Wow, she thought. Clark might not be Superman any more, but he wasn't ordinary, either. He'd taken out the two big guys without breaking a sweat. No wonder he thought he was ready. He really was.
Physically, at least.
He turned toward the woman, who was still huddled against a brick wall, and knelt in front of her. "Hey," he said gently. Chloe had heard him use that voice countless times before as Superman, to comfort the hurt and the frightened. "Are you all right?"
The woman cringed away from him. "Don't hurt me!"
She saw Clark's startled reaction, the way his head jerked to the side a little, as if the woman had slapped him. "I won't hurt you," he said, his tone even more gentle than before. "I'm here to help."
"No!" The woman struggled to her feet. Clark stood up too, and she stumbled backward, looking terrified. Chloe could hardly blame her. In his black and gray costume, his kind eyes and amiable features obscured by a mask, Clark looked like six foot three inches of sudden death. The woman's voice rose to a shriek. "Get away from me!"
She spun around and ran. Clark let her go. Chloe watched him standing there, staring after the woman, his whole attitude one of shock and surprise. She knew that when he'd been Superman, he'd rarely had anyone react to him with fear or panic.
She walked over to him, ignoring the guys on the sidewalk, who were still out cold. "Hey," she said gently. "I'm going to call the cops. And we should get lost before they get here."
It was good advice, since superheroes ordinarily tried to avoid getting involved with the police as much as possible. She called the cops, then led Clark back down an alley. He followed her without speaking, looking like he was lost in thought.
"Are you all right?" she said at last, worried by his long silence.
He turned his head and looked at her, his eyes blank.
"She was scared of me," he said.
She tried to phrase her response so it didn't sound too much like I told you so. "You do look pretty scary, the way you're dressed," she said gently. "But you said that was the point."
He closed his eyes. "I wanted to intimidate criminals, Chlo. But I guess I forgot that it's not all about criminals."
She nodded. "I can understand needing to scare the bad guys," she responded. "But maybe you can come up with some way to do that without scaring the hell out of other people at the same time."
"Yeah." He swallowed, then opened his eyes and stared at her. "This is my city, Chlo. These are my people. I don't want them to be scared of me."
"So maybe you need to think about this all just a little more."
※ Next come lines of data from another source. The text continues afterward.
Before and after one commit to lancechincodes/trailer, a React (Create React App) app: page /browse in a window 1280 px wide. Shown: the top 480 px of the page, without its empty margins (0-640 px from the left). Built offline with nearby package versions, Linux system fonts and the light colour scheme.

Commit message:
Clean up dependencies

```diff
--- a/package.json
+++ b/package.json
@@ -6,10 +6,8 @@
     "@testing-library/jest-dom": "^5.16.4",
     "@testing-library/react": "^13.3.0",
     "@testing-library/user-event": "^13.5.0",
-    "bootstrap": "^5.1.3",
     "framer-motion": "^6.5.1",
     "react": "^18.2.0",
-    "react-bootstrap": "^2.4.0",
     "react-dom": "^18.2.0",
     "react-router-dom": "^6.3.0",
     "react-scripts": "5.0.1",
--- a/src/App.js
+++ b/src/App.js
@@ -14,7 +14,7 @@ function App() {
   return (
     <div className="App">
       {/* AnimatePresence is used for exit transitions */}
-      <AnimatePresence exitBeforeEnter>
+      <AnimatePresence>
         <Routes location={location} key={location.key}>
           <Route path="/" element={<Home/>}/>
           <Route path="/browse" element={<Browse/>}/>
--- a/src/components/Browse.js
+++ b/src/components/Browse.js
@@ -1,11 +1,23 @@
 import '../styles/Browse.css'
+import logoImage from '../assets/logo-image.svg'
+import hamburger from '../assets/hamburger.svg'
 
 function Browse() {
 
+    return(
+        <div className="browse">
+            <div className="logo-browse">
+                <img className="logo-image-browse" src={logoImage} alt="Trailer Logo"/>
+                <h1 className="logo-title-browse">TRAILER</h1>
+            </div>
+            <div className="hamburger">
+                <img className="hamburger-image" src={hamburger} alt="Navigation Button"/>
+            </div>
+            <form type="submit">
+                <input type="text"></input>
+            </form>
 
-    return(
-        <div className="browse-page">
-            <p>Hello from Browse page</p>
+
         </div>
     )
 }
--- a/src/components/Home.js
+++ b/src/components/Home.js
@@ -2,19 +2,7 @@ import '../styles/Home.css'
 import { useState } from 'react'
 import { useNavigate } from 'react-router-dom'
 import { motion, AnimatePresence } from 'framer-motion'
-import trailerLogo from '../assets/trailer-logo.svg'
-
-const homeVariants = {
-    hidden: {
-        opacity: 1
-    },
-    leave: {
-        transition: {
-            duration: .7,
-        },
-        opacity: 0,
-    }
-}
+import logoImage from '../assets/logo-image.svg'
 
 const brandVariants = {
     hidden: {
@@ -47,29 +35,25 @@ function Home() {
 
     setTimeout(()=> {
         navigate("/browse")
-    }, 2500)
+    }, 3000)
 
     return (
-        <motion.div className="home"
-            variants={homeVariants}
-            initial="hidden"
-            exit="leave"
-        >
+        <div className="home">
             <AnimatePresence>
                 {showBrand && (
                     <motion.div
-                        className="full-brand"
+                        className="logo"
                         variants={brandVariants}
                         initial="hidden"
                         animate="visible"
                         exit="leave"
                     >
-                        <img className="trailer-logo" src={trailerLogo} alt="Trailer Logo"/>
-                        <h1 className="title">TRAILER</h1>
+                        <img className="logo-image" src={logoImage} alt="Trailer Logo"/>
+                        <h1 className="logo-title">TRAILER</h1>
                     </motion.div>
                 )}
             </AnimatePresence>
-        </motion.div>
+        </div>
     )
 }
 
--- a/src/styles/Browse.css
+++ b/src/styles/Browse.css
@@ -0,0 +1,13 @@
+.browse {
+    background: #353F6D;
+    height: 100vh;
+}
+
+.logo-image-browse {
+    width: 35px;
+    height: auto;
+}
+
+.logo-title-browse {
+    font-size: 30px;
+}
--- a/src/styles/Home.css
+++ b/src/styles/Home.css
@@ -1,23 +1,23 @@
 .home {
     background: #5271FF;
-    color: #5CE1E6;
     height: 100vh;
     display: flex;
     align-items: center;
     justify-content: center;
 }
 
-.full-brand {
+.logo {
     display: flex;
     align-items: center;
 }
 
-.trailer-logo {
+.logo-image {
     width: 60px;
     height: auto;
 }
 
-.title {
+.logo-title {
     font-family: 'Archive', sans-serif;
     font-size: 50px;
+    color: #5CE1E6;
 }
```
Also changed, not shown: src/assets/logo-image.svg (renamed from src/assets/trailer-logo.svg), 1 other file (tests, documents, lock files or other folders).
He nodded, still looking into her eyes. "Bruce was right," he said, his voice very soft. "I'm not quite ready yet."
"Okay. So let's go back to Gotham."
He looked up at the tall buildings silhouetted against the gray night sky. "Not tonight," he whispered. "Please, Chlo. I just want to be here one night."
The clear homesickness in his tone caught at her heart. "Okay," she agreed. "We can stay a few days, if you like. Maybe even a week."
He looked away from the skyscrapers and smiled wryly in her direction. "Bruce won't like it."
She grinned. "So what? You can kick his ass now."
He stared at her for a moment, then laughed. It was a nice, deep, honest sound, a sound she hadn't heard in too long a time. She hoped she'd be hearing it more often now.
"You're right," he said. "Okay, let's stay here for a few days. I can figure things out here as well as I can in Gotham. And I miss Metropolis, Chlo. I miss it an awful lot."
"Me too." She stepped forward and put an arm around him. "Gotham's not a bad city, but we belong here."
He looked down into her eyes, then tilted his head back, looking up at the buildings again. She saw the smile on his face widen. For the first time in a long while, he looked genuinely happy.
"Yeah," he agreed. "This is where we belong."
Read the sequel, The World Around You.